When Jesus instructed His disciples to love one another, He employed the Greek term agapaō, which is translated as love over 135 times in the New Testament of the King James Version. Jesus said, “A new commandment I give unto you, That ye love one another; as I have loved you, that ye also love one another” (John 13:34).
The English word for love does not have the same degree of precision as the Greek term Jesus used. Agapao is a verb which means do caring things, or act caringly.

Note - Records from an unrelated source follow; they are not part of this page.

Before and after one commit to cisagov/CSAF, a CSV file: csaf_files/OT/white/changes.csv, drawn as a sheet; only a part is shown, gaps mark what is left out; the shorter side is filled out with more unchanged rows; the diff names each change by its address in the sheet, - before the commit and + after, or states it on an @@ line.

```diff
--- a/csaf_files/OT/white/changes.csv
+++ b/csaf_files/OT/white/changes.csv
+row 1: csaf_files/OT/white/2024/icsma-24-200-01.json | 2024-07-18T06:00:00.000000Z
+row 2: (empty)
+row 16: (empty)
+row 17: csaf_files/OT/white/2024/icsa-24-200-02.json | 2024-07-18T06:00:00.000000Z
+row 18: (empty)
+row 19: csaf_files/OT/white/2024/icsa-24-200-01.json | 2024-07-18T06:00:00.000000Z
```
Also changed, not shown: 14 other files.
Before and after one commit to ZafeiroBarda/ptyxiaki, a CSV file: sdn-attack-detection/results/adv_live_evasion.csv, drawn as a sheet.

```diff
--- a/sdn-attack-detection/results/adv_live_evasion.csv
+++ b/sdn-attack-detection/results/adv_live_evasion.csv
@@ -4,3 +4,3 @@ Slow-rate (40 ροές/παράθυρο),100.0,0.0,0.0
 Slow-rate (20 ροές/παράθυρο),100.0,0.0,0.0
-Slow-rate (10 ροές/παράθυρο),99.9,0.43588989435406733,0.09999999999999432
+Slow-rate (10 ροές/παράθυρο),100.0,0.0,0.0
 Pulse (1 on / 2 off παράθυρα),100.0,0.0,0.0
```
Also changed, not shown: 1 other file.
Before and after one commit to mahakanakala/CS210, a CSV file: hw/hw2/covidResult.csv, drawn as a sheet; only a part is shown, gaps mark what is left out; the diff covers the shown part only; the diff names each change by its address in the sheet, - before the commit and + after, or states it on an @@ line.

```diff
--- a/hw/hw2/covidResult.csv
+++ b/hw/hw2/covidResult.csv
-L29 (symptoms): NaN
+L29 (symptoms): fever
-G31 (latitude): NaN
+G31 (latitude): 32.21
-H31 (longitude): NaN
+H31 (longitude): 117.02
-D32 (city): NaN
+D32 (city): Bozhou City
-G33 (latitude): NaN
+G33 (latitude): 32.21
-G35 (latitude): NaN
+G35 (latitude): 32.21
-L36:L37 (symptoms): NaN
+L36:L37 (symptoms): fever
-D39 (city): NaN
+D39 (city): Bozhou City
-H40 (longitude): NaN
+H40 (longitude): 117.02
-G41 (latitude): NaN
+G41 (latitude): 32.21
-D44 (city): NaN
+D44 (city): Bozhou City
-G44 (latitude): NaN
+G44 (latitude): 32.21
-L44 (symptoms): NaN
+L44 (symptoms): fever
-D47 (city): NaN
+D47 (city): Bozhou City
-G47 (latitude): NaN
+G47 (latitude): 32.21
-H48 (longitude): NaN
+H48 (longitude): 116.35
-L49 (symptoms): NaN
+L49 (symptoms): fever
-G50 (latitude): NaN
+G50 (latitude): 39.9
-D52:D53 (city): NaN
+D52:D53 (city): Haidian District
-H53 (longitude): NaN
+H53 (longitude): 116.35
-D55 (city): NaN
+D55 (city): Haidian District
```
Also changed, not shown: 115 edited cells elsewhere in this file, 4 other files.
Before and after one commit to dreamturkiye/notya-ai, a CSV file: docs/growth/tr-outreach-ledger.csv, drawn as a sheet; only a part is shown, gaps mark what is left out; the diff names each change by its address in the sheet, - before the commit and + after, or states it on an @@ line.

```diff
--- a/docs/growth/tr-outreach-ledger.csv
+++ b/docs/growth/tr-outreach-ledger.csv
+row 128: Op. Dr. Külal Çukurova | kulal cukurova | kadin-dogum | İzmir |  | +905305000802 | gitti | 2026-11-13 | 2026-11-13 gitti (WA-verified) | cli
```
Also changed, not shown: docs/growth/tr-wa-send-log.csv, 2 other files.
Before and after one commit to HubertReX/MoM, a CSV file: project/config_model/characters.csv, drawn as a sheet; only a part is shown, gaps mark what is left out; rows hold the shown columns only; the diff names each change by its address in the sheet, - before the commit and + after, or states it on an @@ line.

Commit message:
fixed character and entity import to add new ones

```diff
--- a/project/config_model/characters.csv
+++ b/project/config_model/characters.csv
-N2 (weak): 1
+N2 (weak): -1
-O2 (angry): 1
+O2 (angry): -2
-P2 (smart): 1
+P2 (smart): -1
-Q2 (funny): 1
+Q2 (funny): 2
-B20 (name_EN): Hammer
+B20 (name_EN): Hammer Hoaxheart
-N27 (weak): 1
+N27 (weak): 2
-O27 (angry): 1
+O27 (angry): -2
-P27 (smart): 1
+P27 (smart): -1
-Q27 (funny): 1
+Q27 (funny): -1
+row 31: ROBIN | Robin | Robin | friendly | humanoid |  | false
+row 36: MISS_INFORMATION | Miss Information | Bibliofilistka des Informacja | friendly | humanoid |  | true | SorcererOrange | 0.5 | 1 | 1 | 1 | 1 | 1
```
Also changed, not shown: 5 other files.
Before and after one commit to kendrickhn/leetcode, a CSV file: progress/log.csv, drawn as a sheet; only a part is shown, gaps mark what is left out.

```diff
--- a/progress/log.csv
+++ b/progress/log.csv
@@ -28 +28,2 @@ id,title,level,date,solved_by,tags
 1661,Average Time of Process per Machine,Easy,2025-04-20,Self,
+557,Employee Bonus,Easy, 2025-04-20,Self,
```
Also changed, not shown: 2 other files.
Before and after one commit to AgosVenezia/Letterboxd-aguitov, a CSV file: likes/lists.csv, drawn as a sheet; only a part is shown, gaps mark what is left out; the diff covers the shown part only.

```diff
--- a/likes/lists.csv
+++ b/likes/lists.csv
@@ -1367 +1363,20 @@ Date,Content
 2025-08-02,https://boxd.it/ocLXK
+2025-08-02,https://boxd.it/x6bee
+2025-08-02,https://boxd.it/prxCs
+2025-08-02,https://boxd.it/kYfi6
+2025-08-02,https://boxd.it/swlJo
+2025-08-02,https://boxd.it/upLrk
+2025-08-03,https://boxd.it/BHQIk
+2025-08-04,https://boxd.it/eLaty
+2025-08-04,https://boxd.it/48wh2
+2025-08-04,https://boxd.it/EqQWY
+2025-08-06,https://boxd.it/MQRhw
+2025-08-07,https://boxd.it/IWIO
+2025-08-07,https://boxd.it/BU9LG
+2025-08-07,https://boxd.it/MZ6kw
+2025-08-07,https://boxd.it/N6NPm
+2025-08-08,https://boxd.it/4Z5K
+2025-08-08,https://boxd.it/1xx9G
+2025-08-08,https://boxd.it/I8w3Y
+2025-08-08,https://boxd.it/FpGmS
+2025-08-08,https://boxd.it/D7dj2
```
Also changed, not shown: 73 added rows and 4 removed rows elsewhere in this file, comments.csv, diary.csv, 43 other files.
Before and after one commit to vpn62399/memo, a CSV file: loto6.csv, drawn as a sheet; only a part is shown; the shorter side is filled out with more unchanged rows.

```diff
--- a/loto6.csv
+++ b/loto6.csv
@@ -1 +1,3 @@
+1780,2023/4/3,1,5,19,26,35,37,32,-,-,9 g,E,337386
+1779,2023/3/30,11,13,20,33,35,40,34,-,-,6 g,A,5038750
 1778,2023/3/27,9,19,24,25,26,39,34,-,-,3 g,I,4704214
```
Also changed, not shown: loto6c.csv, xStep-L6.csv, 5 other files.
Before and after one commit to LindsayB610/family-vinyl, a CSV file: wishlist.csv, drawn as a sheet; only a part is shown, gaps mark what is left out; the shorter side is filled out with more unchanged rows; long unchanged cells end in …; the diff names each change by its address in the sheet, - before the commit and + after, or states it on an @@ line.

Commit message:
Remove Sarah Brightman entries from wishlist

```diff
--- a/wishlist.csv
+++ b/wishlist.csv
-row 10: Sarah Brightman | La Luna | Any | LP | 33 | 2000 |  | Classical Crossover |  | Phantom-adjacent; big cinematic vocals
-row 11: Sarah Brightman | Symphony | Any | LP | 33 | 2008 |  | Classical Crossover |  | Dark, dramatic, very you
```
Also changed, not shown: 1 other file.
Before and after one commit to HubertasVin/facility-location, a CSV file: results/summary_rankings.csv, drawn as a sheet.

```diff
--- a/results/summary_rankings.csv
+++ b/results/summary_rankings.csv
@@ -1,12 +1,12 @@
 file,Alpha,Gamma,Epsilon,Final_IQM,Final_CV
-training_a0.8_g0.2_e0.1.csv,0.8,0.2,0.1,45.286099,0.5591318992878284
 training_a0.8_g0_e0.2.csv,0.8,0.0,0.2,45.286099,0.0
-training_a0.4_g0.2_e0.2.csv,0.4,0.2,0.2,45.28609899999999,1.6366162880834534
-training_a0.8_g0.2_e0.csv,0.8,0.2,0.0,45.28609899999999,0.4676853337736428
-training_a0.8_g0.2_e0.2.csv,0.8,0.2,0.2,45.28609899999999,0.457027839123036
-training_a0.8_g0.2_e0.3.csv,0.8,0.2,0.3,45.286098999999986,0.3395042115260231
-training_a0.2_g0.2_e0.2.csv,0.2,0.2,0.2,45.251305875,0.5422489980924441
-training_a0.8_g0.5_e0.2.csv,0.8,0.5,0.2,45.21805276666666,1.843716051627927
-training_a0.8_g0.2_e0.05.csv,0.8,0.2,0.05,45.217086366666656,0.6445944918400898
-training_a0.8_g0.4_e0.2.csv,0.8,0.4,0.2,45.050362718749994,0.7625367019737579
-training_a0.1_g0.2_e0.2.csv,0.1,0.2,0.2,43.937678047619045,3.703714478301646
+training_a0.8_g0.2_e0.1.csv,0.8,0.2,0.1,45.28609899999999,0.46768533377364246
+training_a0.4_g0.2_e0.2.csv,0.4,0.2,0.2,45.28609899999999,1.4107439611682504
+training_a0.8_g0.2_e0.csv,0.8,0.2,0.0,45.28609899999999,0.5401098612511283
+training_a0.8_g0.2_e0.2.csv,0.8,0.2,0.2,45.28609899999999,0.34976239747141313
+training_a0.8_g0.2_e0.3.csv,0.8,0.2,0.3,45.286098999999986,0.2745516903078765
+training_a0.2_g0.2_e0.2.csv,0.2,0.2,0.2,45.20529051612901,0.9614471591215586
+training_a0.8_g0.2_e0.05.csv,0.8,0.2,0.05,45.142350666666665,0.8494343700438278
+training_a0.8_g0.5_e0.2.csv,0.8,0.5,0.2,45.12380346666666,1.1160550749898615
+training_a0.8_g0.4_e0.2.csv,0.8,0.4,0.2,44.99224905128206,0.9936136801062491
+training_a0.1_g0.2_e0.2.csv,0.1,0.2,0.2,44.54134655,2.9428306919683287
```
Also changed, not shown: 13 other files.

Vine observes, “Christian love, whether exercised toward the brethren, or toward men generally, is not an impulse from the feelings, it does not always run with the natural inclinations, nor does it spend itself only upon those for whom some affinity is discovered. Love seeks the welfare of all, Rom. 15:2, and works no ill to any, 1 Cor. 13:8-10; love seeks opportunity to do good to ‘all men, and especially toward them that are of the household of the faith,’ Gal. 6:10.” (citing Notes on Thessalonians, by Hogg and Vine, p. 105).
John, who penned Jesus’ words in John 13:34, later wrote, “But whoso hath this world’s good, and seeth his brother have need, and shutteth up his bowels of compassion from him, how dwelleth the love of God in him? My little children, let us not love in word, neither in tongue; but in deed and in truth” (1 John 3:17-18).
Love is a caring attitude that has moved into compassionate action.